State Government Reporter, Alaska Public Media & KTOO

State government plays an outsized role in the life of Alaskans.
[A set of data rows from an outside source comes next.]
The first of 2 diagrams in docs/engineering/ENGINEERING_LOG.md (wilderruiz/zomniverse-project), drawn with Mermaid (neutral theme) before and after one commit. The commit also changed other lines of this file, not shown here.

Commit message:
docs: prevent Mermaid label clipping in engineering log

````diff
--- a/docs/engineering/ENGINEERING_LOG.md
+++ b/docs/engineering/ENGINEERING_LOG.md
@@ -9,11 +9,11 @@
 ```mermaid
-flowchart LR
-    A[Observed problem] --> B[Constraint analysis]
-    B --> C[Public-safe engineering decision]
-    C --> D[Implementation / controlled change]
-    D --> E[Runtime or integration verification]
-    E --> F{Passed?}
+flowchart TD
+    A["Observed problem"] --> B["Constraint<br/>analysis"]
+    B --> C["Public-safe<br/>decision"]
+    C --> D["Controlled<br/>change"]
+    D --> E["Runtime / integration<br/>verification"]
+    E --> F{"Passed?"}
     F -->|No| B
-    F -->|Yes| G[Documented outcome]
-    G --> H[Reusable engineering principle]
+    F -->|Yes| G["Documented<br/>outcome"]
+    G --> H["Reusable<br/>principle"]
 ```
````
As the state continues to go through the painful process of deciding what its priorities are, I bring Alaskans to the scene of a government in transition.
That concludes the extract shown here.